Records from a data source
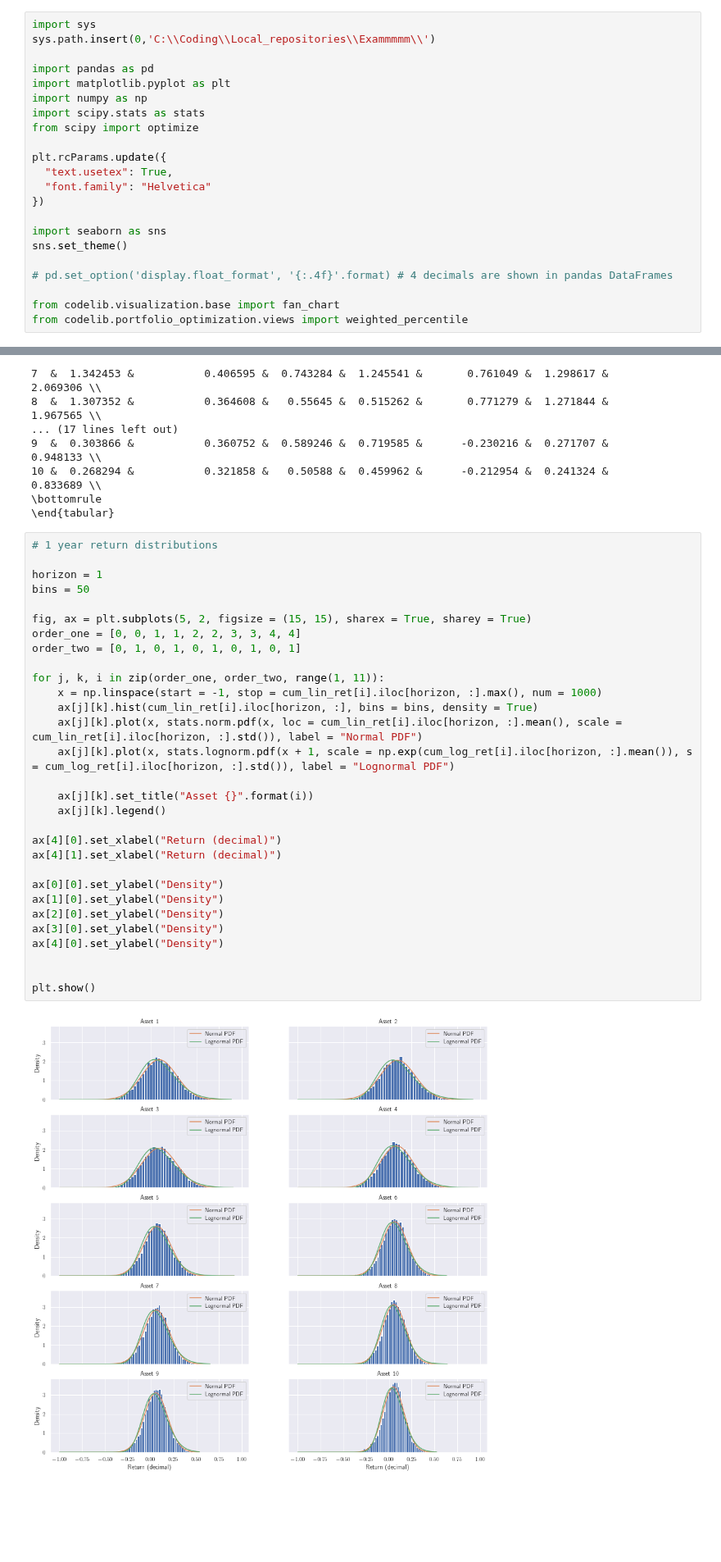
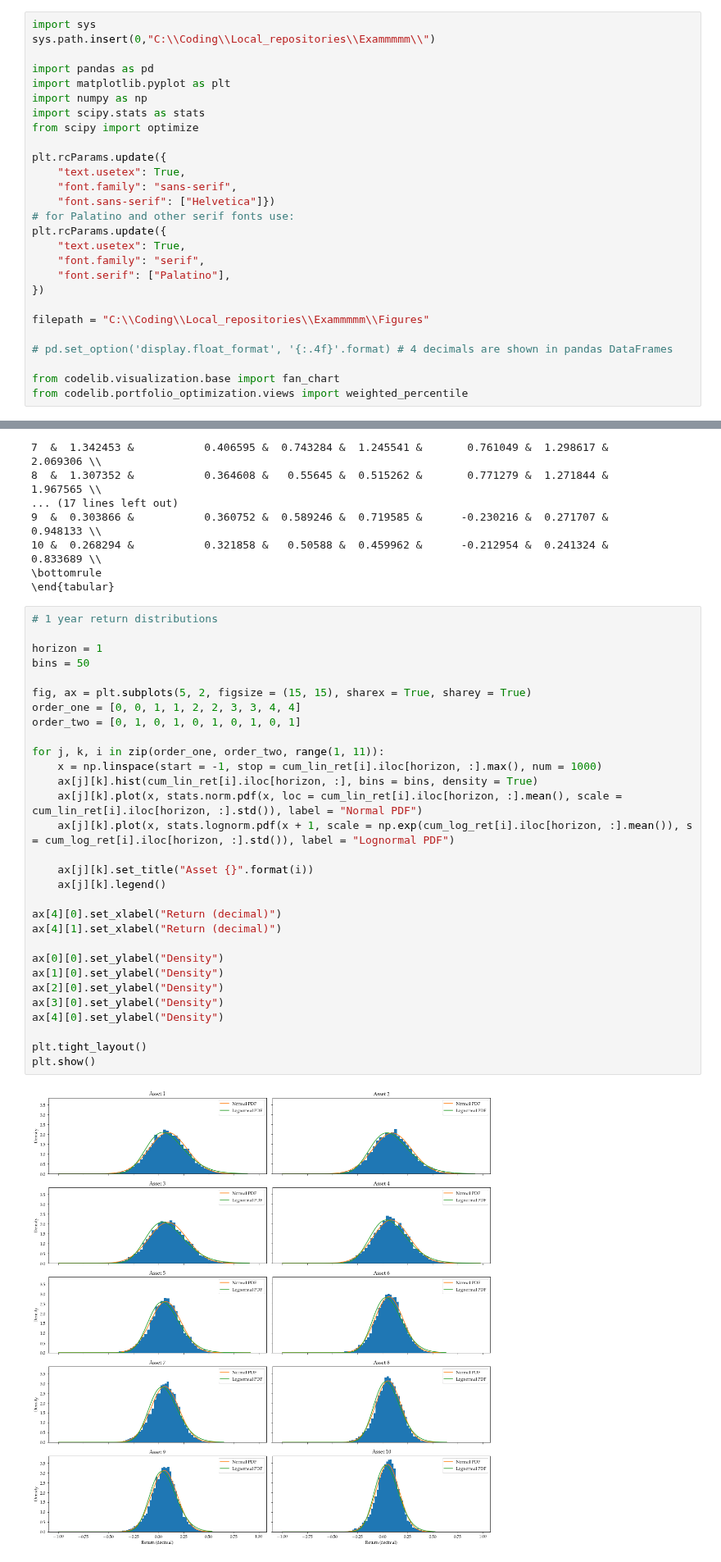
Before and after one commit to frgy17ac/Exammmmm, a Jupyter notebook: Solutions/Solution to Optimizing portfolios.ipynb, the cells around one changed output, grey strips where cells are left out. Shown at 82% size. Saved outputs shown, nothing was run; the diff lists cells and outputs as text; blank space fills up the shorter version.

Commit message:
Thomas ændringer mhp. let at kunne overføre figurer og tabeller til LaTeX

```diff
--- a/Solutions/Solution to Optimizing portfolios.ipynb
+++ b/Solutions/Solution to Optimizing portfolios.ipynb
@@ -8,6 +19,6 @@ Note: you may need to restart the kernel to use updated packages.
 # %%
 import sys
-sys.path.insert(0,'C:\\Coding\\Local_repositories\\Exammmmm\\')
+sys.path.insert(0,"C:\\Coding\\Local_repositories\\Exammmmm\\")
 
 import pandas as pd
 import matplotlib.pyplot as plt
@@ -16,12 +27,17 @@ import scipy.stats as stats
 from scipy import optimize
 
 plt.rcParams.update({
-  "text.usetex": True,
-  "font.family": "Helvetica"
+    "text.usetex": True,
+    "font.family": "sans-serif",
+    "font.sans-serif": ["Helvetica"]})
+# for Palatino and other serif fonts use:
+plt.rcParams.update({
+    "text.usetex": True,
+    "font.family": "serif",
+    "font.serif": ["Palatino"],
 })
 
-import seaborn as sns
-sns.set_theme()
+filepath = "C:\\Coding\\Local_repositories\\Exammmmm\\Figures"
 
 # pd.set_option('display.float_format', '{:.4f}'.format) # 4 decimals are shown in pandas DataFrames
 
@@ -138,35 +154,35 @@ print(fiveyretdescr.to_latex())
 # %%
 # 1 year return distributions
 
 horizon = 1
 bins = 50
 
 fig, ax = plt.subplots(5, 2, figsize = (15, 15), sharex = True, sharey = True)
 order_one = [0, 0, 1, 1, 2, 2, 3, 3, 4, 4]
 order_two = [0, 1, 0, 1, 0, 1, 0, 1, 0, 1]
 
 for j, k, i in zip(order_one, order_two, range(1, 11)):
     x = np.linspace(start = -1, stop = cum_lin_ret[i].iloc[horizon, :].max(), num = 1000)
     ax[j][k].hist(cum_lin_ret[i].iloc[horizon, :], bins = bins, density = True)
     ax[j][k].plot(x, stats.norm.pdf(x, loc = cum_lin_ret[i].iloc[horizon, :].mean(), scale = cum_lin_ret[i].iloc[horizon, :].std()), label = "Normal PDF")
     ax[j][k].plot(x, stats.lognorm.pdf(x + 1, scale = np.exp(cum_log_ret[i].iloc[horizon, :].mean()), s = cum_log_ret[i].iloc[horizon, :].std()), label = "Lognormal PDF")
 
     ax[j][k].set_title("Asset {}".format(i))
     ax[j][k].legend()
 
 ax[4][0].set_xlabel("Return (decimal)")
 ax[4][1].set_xlabel("Return (decimal)")
 
 ax[0][0].set_ylabel("Density")
 ax[1][0].set_ylabel("Density")
 ax[2][0].set_ylabel("Density")
 ax[3][0].set_ylabel("Density")
 ax[4][0].set_ylabel("Density")
 
-
+plt.tight_layout()
 plt.show()
 # %% [output]
-[figure, old version]
+[figure, new version]
 # %%
 # 5 year return distributions
 
```
Also changed, not shown: parts of 7 cells of this notebook, 1 other file.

Your task: The reply is a bare number, the count of lines in these entries that hold the word "serif".

Solution to this task: 5